Once the images are removed, repeat all of the entries exactly.

#### Records shown

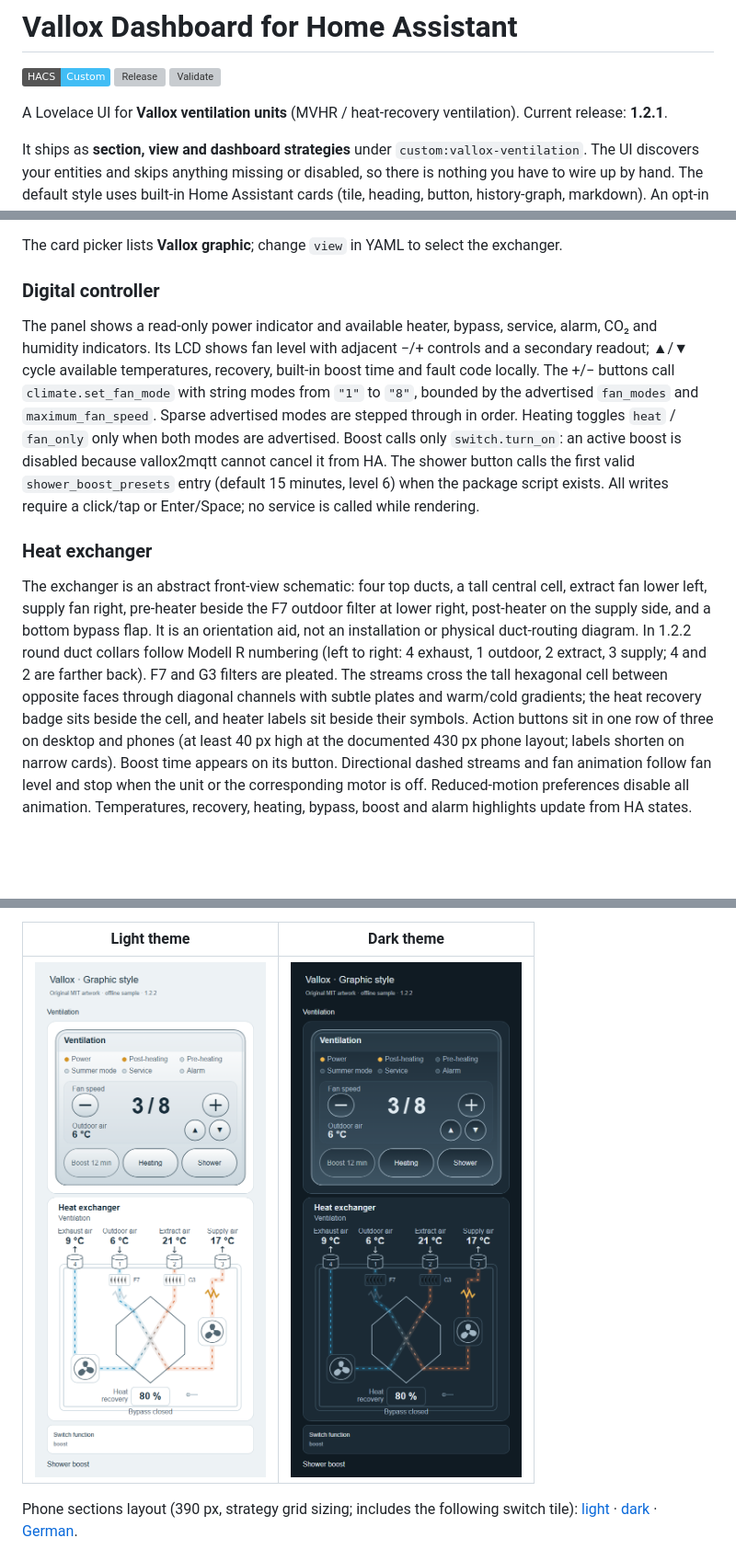
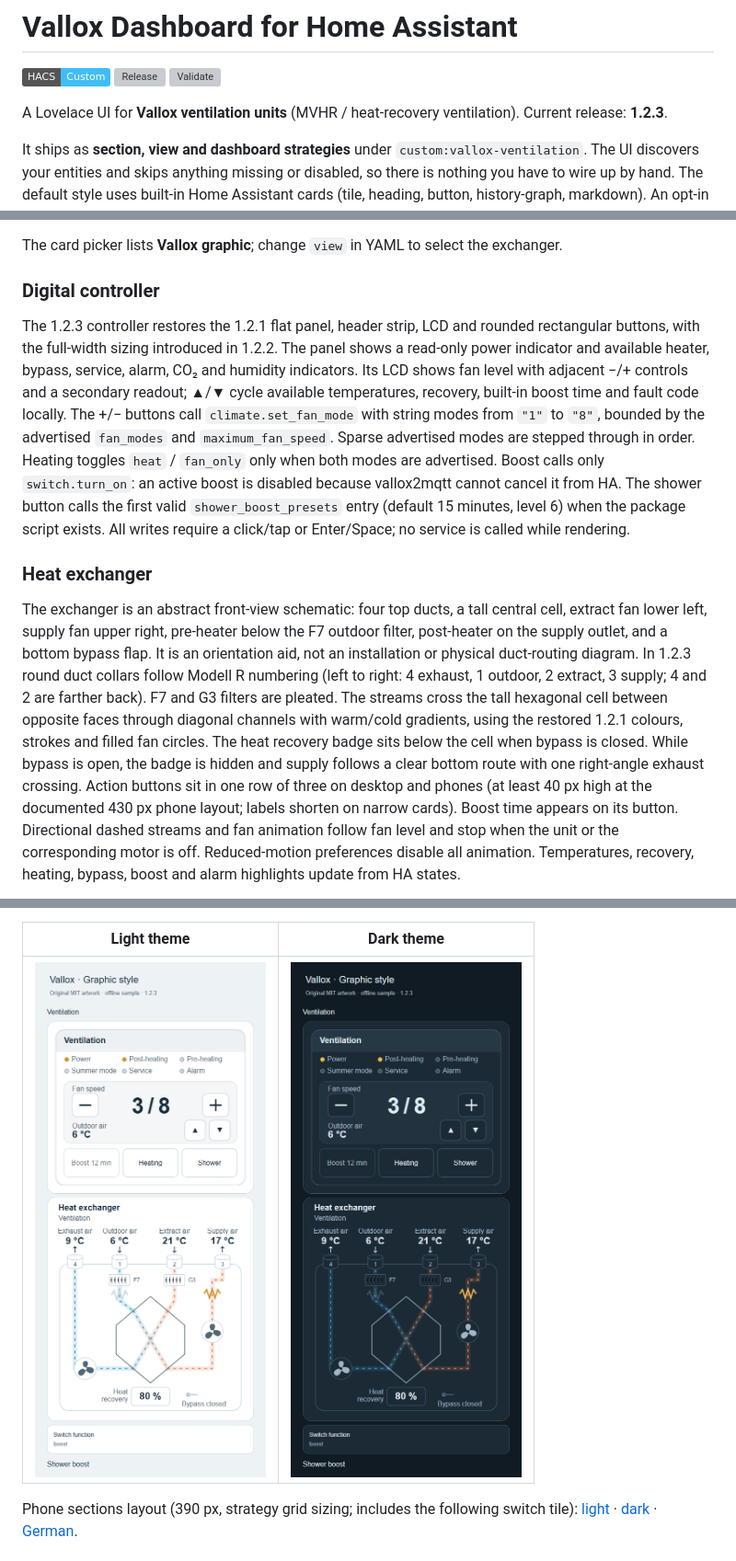
Before and after one commit to silviuk/vallox-dashboard, a Markdown page: README.md, 3 parts joined by grey strips. Shown at 92% size. GitHub-like rendering; pictures changed too: images/graphic-dark.png, images/graphic-light.png; badges without logos; blank space fills up the shorter version; grey boxes are pictures that could not be loaded.

Commit message:
Vallox Dashboard 1.2.3: bring back the 1.2.1 look, keep the 1.2.2 sizing and heat-exchanger shape (#5)
Co-authored-by: silviuk <silviu@users.noreply.github.com>

```diff
--- a/README.md
+++ b/README.md
@@ -4,7 +4,7 @@
 [![Release](https://img.shields.io/github/v/release/silviuk/vallox-dashboard.svg)](https://github.com/silviuk/vallox-dashboard/releases)
 [![Validate](https://github.com/silviuk/vallox-dashboard/actions/workflows/validate.yml/badge.svg)](https://github.com/silviuk/vallox-dashboard/actions/workflows/validate.yml)
 
-A Lovelace UI for **Vallox ventilation units** (MVHR / heat-recovery ventilation). Current release: **1.2.1**.
+A Lovelace UI for **Vallox ventilation units** (MVHR / heat-recovery ventilation). Current release: **1.2.3**.
 
 It ships as **section, view and dashboard strategies** under `custom:vallox-ventilation`. The UI discovers your entities and skips anything missing or disabled, so there is nothing you have to wire up by hand. The default style uses built-in Home Assistant cards (tile, heading, button, history-graph, markdown). An opt-in graphic style adds one bundled custom card with original inline SVG artwork.
 
@@ -245,6 +245,7 @@ The card picker lists **Vallox graphic**; change `view` in YAML to select the ex
 
 ### Digital controller
 
+The 1.2.3 controller restores the 1.2.1 flat panel, header strip, LCD and rounded rectangular buttons, with the full-width sizing introduced in 1.2.2.
 The panel shows a read-only power indicator and available heater, bypass, service,
 alarm, CO₂ and humidity indicators. Its LCD shows fan level with adjacent −/+ controls and a secondary readout;
 ▲/▼ cycle available temperatures, recovery, built-in boost time and fault code locally.
@@ -259,14 +260,15 @@ All writes require a click/tap or Enter/Space; no service is called while render
 ### Heat exchanger
 
 The exchanger is an abstract front-view schematic: four top ducts, a tall central cell,
-extract fan lower left, supply fan right, pre-heater beside the F7 outdoor filter at
-lower right, post-heater on the supply side, and a bottom bypass flap.
+extract fan lower left, supply fan upper right, pre-heater below the F7 outdoor filter,
+post-heater on the supply outlet, and a bottom bypass flap.
 It is an orientation aid, not an installation or physical duct-routing diagram.
-In 1.2.2 round duct collars follow Modell R numbering (left to right: 4 exhaust,
+In 1.2.3 round duct collars follow Modell R numbering (left to right: 4 exhaust,
 1 outdoor, 2 extract, 3 supply; 4 and 2 are farther back). F7 and G3 filters are pleated.
 The streams cross the tall hexagonal cell between opposite faces through diagonal channels
-with subtle plates and warm/cold gradients; the heat recovery badge sits beside the cell,
-and heater labels sit beside their symbols.
+with warm/cold gradients, using the restored 1.2.1 colours, strokes and filled fan circles.
+The heat recovery badge sits below the cell when bypass is closed. While bypass is open,
+the badge is hidden and supply follows a clear bottom route with one right-angle exhaust crossing.
 Action buttons sit in one row of three on desktop and phones (at least 40 px high at the
 documented 430 px phone layout; labels shorten on narrow cards). Boost time appears on its button.
 Directional dashed streams and fan animation follow fan level and stop when the unit
```
Also changed, not shown: other parts of README.md (+2 -2 lines), CHANGELOG.md (+6 -0 lines), images/graphic-mobile-dark.png, images/graphic-mobile-de.png, images/graphic-mobile-light.png, 6 other files.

########

Written reply:
Before and after one commit to silviuk/vallox-dashboard, a Markdown page: README.md, 3 parts joined by grey strips. Shown at 92% size. GitHub-like rendering; pictures changed too: images/graphic-dark.png, images/graphic-light.png; badges without logos; blank space fills up the shorter version; grey boxes are pictures that could not be loaded.

Commit message:
Vallox Dashboard 1.2.3: bring back the 1.2.1 look, keep the 1.2.2 sizing and heat-exchanger shape (#5)
Co-authored-by: silviuk <silviu@users.noreply.github.com>

```diff
--- a/README.md
+++ b/README.md
@@ -4,7 +4,7 @@
 [![Release](https://img.shields.io/github/v/release/silviuk/vallox-dashboard.svg)](https://github.com/silviuk/vallox-dashboard/releases)
 [![Validate](https://github.com/silviuk/vallox-dashboard/actions/workflows/validate.yml/badge.svg)](https://github.com/silviuk/vallox-dashboard/actions/workflows/validate.yml)
 
-A Lovelace UI for **Vallox ventilation units** (MVHR / heat-recovery ventilation). Current release: **1.2.1**.
+A Lovelace UI for **Vallox ventilation units** (MVHR / heat-recovery ventilation). Current release: **1.2.3**.
 
 It ships as **section, view and dashboard strategies** under `custom:vallox-ventilation`. The UI discovers your entities and skips anything missing or disabled, so there is nothing you have to wire up by hand. The default style uses built-in Home Assistant cards (tile, heading, button, history-graph, markdown). An opt-in graphic style adds one bundled custom card with original inline SVG artwork.
 
@@ -245,6 +245,7 @@ The card picker lists **Vallox graphic**; change `view` in YAML to select the ex
 
 ### Digital controller
 
+The 1.2.3 controller restores the 1.2.1 flat panel, header strip, LCD and rounded rectangular buttons, with the full-width sizing introduced in 1.2.2.
 The panel shows a read-only power indicator and available heater, bypass, service,
 alarm, CO₂ and humidity indicators. Its LCD shows fan level with adjacent −/+ controls and a secondary readout;
 ▲/▼ cycle available temperatures, recovery, built-in boost time and fault code locally.
@@ -259,14 +260,15 @@ All writes require a click/tap or Enter/Space; no service is called while render
 ### Heat exchanger
 
 The exchanger is an abstract front-view schematic: four top ducts, a tall central cell,
-extract fan lower left, supply fan right, pre-heater beside the F7 outdoor filter at
-lower right, post-heater on the supply side, and a bottom bypass flap.
+extract fan lower left, supply fan upper right, pre-heater below the F7 outdoor filter,
+post-heater on the supply outlet, and a bottom bypass flap.
 It is an orientation aid, not an installation or physical duct-routing diagram.
-In 1.2.2 round duct collars follow Modell R numbering (left to right: 4 exhaust,
+In 1.2.3 round duct collars follow Modell R numbering (left to right: 4 exhaust,
 1 outdoor, 2 extract, 3 supply; 4 and 2 are farther back). F7 and G3 filters are pleated.
 The streams cross the tall hexagonal cell between opposite faces through diagonal channels
-with subtle plates and warm/cold gradients; the heat recovery badge sits beside the cell,
-and heater labels sit beside their symbols.
+with warm/cold gradients, using the restored 1.2.1 colours, strokes and filled fan circles.
+The heat recovery badge sits below the cell when bypass is closed. While bypass is open,
+the badge is hidden and supply follows a clear bottom route with one right-angle exhaust crossing.
 Action buttons sit in one row of three on desktop and phones (at least 40 px high at the
 documented 430 px phone layout; labels shorten on narrow cards). Boost time appears on its button.
 Directional dashed streams and fan animation follow fan level and stop when the unit
```
Also changed, not shown: other parts of README.md (+2 -2 lines), CHANGELOG.md (+6 -0 lines), images/graphic-mobile-dark.png, images/graphic-mobile-de.png, images/graphic-mobile-light.png, 6 other files.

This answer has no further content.